- Colonel Lanser: the head of the local battalion; a World War I veteran.
- Captain Bentick: old, Anglophile; loves dogs, Christmas and "pink children". Is killed by Alex Morden in a fit of rage while trying to protect Captain Loft.
- Major Hunter: the engineer; has a model railroad at home.
- Captain Loft: young, ambitious; he lives and breathes the military.
- Lieutenant Prackle: apparently a good artist; had several blonde sisters.
- Lieutenant Tonder: a poet described as a "dark romantic", is killed by Molly Morden after flirting with her. Dreams of a romantic death in war.
- "the Leader": only referred to and never named; modeled on Adolf Hitler.
- George Corell: previously popular storekeeper, traitor, and spy. He facilitates the invasion.
- Mayor Orden: a man in his sixties, the long-time mayor of the town.
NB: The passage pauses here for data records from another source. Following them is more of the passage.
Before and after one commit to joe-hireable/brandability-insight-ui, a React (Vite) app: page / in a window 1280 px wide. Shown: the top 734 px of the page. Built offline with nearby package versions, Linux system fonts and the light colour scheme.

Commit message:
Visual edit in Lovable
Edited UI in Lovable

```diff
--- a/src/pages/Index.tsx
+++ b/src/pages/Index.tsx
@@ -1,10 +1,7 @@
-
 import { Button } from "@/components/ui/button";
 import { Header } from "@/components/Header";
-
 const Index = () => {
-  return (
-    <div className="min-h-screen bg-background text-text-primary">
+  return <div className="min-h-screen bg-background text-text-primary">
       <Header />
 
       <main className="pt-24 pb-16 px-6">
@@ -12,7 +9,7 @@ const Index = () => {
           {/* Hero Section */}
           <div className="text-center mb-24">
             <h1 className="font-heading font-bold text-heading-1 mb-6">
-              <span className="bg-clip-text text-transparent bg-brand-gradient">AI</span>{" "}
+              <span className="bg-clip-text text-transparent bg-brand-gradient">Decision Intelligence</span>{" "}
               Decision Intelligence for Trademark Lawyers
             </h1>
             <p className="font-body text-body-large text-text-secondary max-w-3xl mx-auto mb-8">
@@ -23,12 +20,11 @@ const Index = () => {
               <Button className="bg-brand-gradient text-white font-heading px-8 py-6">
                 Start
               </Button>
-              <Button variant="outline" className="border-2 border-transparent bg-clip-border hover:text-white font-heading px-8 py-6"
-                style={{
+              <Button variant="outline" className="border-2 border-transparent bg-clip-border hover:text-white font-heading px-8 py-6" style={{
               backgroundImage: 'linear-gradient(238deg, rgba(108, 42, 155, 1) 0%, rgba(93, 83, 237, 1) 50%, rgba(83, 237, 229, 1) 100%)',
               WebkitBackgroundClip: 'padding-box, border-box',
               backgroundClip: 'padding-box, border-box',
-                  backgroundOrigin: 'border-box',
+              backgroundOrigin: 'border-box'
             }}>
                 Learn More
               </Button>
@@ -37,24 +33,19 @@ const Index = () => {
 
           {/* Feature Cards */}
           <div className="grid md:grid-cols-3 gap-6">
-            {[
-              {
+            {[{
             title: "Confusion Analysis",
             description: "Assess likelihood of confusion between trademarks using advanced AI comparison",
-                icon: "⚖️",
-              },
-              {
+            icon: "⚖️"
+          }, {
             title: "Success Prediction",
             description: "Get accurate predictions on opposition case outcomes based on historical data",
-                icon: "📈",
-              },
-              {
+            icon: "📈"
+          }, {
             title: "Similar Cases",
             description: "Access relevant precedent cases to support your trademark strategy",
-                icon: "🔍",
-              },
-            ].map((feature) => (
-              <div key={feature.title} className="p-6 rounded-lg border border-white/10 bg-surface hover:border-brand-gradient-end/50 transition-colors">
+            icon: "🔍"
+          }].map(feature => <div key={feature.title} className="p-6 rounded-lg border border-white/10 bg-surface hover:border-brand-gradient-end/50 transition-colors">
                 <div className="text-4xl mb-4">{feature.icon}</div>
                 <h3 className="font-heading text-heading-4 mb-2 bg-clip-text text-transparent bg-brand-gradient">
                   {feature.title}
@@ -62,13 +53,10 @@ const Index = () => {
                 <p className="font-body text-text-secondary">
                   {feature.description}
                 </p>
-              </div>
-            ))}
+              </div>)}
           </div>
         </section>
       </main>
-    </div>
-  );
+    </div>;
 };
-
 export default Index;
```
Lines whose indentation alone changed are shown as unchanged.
He refuses to tell his people to cooperate with the invaders, knowing that they will not.
- Dr. Winter: the town doctor and an old friend and adviser of the mayor.
- Madame (Sarah): the mayor's wife; often fusses over his appearance, etc.
- Joseph: the mayor's servant; frequently witnesses events in the mayor's house.
- Annie: the mayor's cook; active in the resistance, but not suspected because of her age.
- Alex Morden: kills Captain Bentick in a fit of rage with a pick-axe when he is ordered to work. Meant to attack Captain Loft but Captain Bentick saves Loft. First of the townspeople to be executed. Husband of Molly Morden.
- Molly Morden: his wife; leads on and kills Lt. Tonder after Alex's death.
The title of the book comes from Macbeth. Just before Banquo encounters Macbeth on his way to kill Duncan, he asks his son, Fleance, "How goes the night, boy?" Fleance replies, "The moon is down; I have not heard the clock." (Act II, Scene i).
- Introduction to The Moon Is Down (Penguin) published 1995, by Donald V. Coers
- "The Moon Is Down – Plays & Pantomimes". Josef Weinberger. Retrieved 17 June 2012.
- Ditsky, John. "Steinbeck's 'European' Play-Novella: The Moon Is Down". Steinbeck Quarterly 20.01–02 (Winter/Spring 1987): 9–18.
- French, Warren. "The Moon Is Down: John Steinbeck's Times". Steinbeck Quarterly 11.03–04 (Summer/Fall 1978): 77-87.
- Simmonds, Roy S. "Steinbeck and World War II: The Moon Goes Down". Steinbeck Quarterly 17.01–02 (Winter/Spring 1984): 14–34.